• _Your goal_:
Check each line of the material, and show the ones that include the word "Signed".

• _Extracted data_:
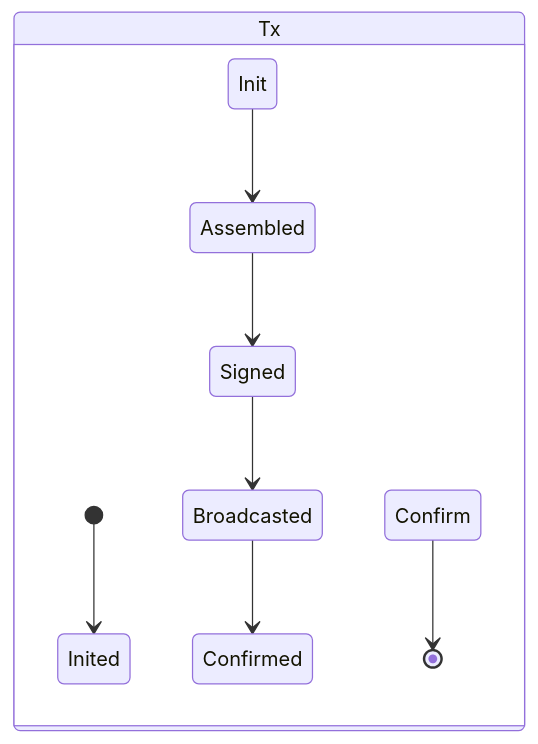
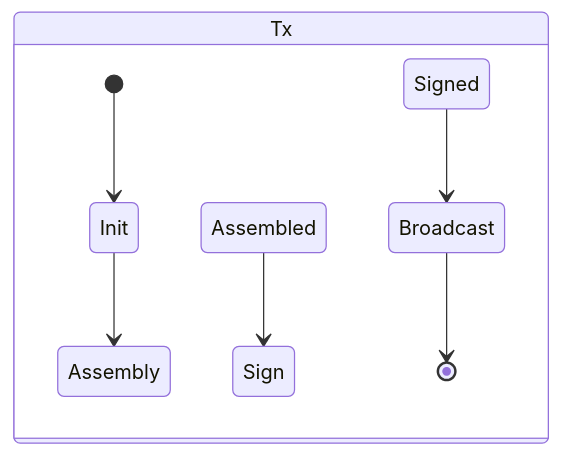
One commit to csquan/hui-collect changed the diagram in README.md. Above: the diagram before and after it, drawn with Mermaid.

````diff
--- a/README.md
+++ b/README.md
@@ -13,12 +13,11 @@
 ```mermaid
 stateDiagram-v2
     state Tx {
-        [*] --> Inited
-        Init --> Assembled
-        Assembled --> Signed
-        Signed --> Broadcasted
-        Broadcasted --> Confirmed
-        Confirm --> [*]
+        [*] --> Init
+        Init --> Assembly
+        Assembled --> Sign
+        Signed --> Broadcast
+        Broadcast --> [*]
     }
    
 ```
````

• _Response_:
-        Assembled --> Signed
-        Signed --> Broadcasted
+        Signed --> Broadcast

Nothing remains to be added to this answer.